The Diocese of Long Island’s Episcopal Community Services has found a way to help Haitians living in its part of the U.S. On Jan. 22 it offered the first of a series of planned clinics to assist Haitians in applying for U.S. Temporary Protected Status (TPS). Extension of the status had long been sought by the Episcopal Church and was granted Jan. 17 to Haitian nationals living in the U.S.
TPS allows Haitian nationals were in the U.S. on Jan. 12 to continue living in the country for 18 months. The Rev. Charles McCarron, executive director of ECS, told ENS that offering the thousands of Haitians who live in the diocese assistance with their TPS application “seemed like a natural.”

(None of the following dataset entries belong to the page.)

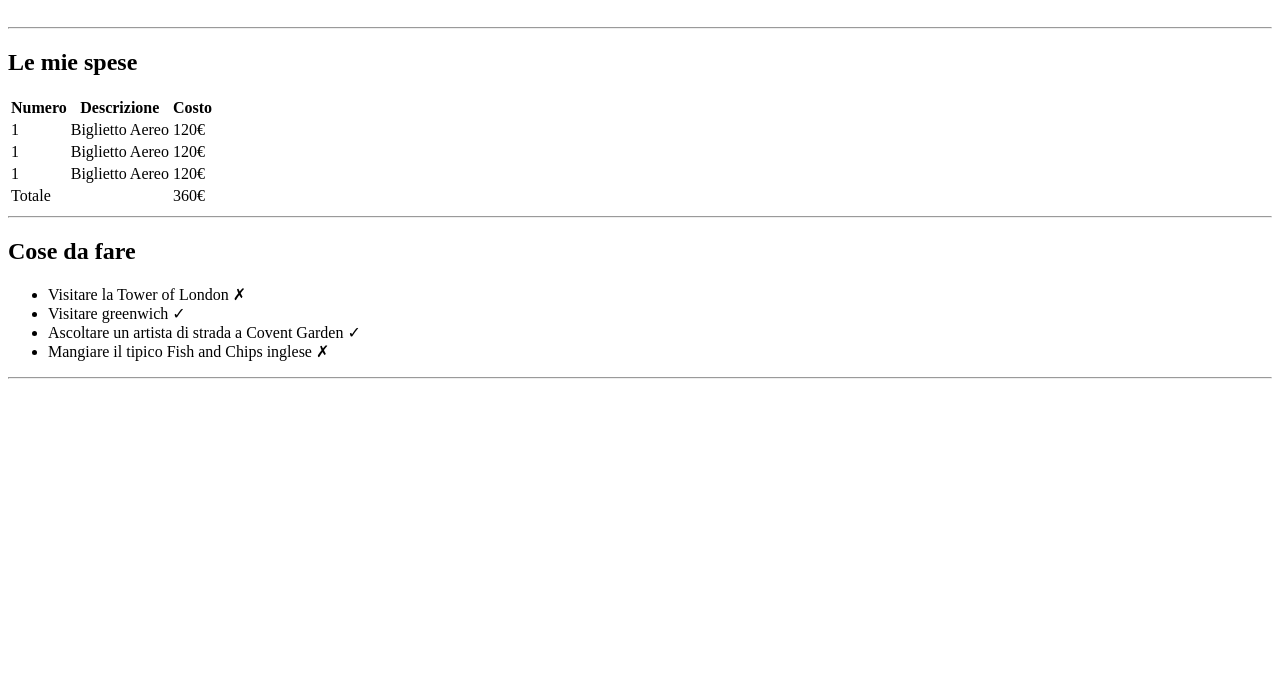
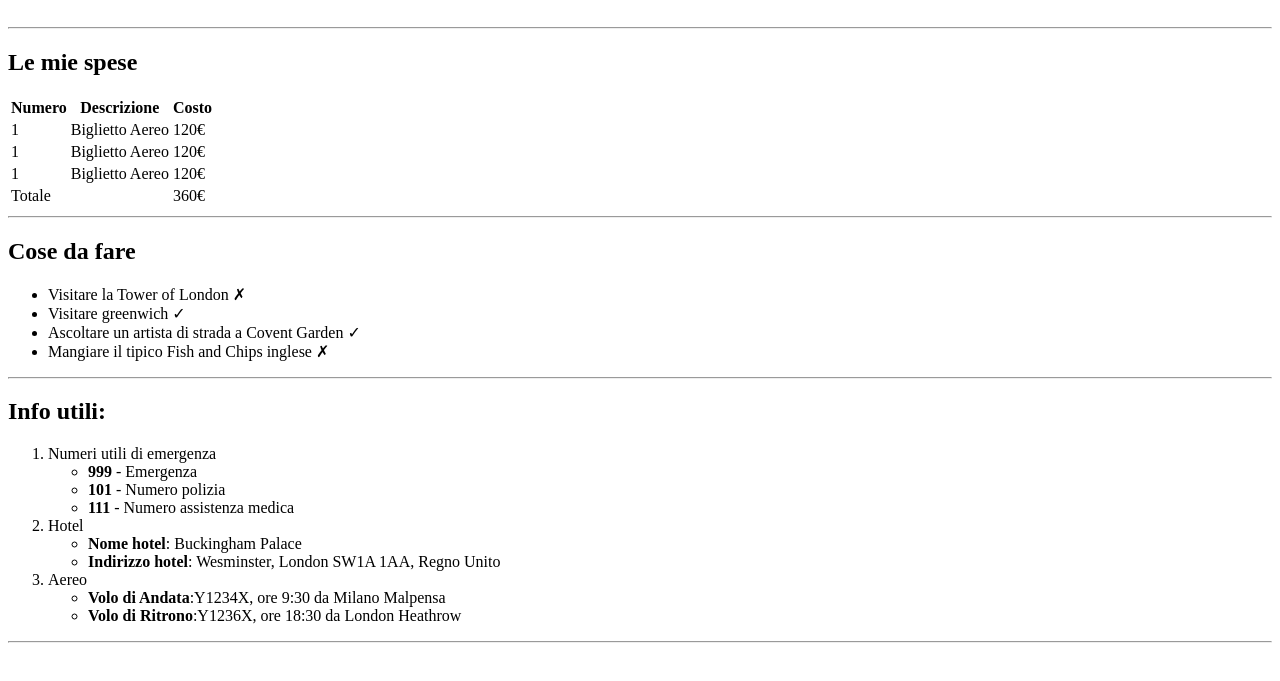
Before and after one commit to AleFarinaIV/html-london-trip, a plain HTML site: page index.html in a window 1280 px wide. Shown: the part 79-760 px from the top of the page. Drawn offline with Linux system fonts and the light colour scheme.

Commit message:
[UPD] added last div with its two types of lists

```diff
--- a/index.html
+++ b/index.html
@@ -60,7 +60,28 @@
                 </ul>
             </div>
             <hr>
-
+            <div>
+                <h2>Info utili:</h2>
+                <ol>
+                    <li>Numeri utili di emergenza</li>
+                    <ul>
+                        <li><strong>999</strong> - Emergenza</li>
+                        <li><strong>101</strong> - Numero polizia</li>
+                        <li><strong>111</strong> - Numero assistenza medica</li>
+                    </ul>
+                    <li>Hotel</li>
+                    <ul>
+                        <li><strong>Nome hotel</strong>: Buckingham Palace</li>
+                        <li><strong>Indirizzo hotel</strong>: Wesminster, London SW1A 1AA, Regno Unito</li>
+                    </ul>
+                    <li>Aereo</li>
+                    <ul>
+                        <li><strong>Volo di Andata</strong>:Y1234X, ore 9:30 da Milano Malpensa</li>
+                        <li><strong>Volo di Ritrono</strong>:Y1236X, ore 18:30 da London Heathrow</li>
+                    </ul>
+                </ol>
+            </div>
+            <hr>
         </main>
     </body>
 
```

The process requires people to prove that they are Haitian, were in the U.S. on Jan. 12 and that they plan to stay. Some Haitians may have difficulty proving their status, as they do not have the required national documents such as a passport or birth or baptismal certificate, McCarron said, adding that those documents could now be nearly impossible to obtain from Haiti. He said the clinics will help people create affidavits to prove their status.
In addition, the application process costs roughly $400 per person to cover fees for the TPS application itself, a required employment authorization document and fingerprinting fee.
The very old and the very young will not have to apply for the employment card, McCarron predicted. He said the clinics can also help people apply for a fees waiver if they do not have the money for the application package.
The clinics ask for a free-will donation, he said, adding that other reputable assistance centers typically charge a fee of $50-60 but that he has heard reports of others charging as much as $5,000.
“The more places like us who try to do this work, the less people will be sucked in by crooks,” he said.
Meanwhile, Leslee Sandberg of the Diocese of Iowa reported via email that a couple of diocesan congregations, including Christ Church in Cedar Rapids “just sent 20 chlorinators, motorcycle batteries and 1,000 patient records” to Haiti. Another congregation had donated 19 pairs of crutches and 13 walkers from its Jubilee Medical Lending Closet.
“We are locating solar panels to send as soon as we can,” Sandberg added.
To donate to Episcopal Relief & Development click here; or call the agency at 1-800-334-7626 ext.5129; or mail a gift to Episcopal Relief & Development, PO Box 7058, Merrifield, VA 22116-7058. Please write “Haiti fund” in the memo of all checks.
— The Rev. Pat McCaughan is Episcopal News Service correspondent. The Rev. Mary Frances Schjonberg is ENS national correspondent and editor of Episcopal News Monthly.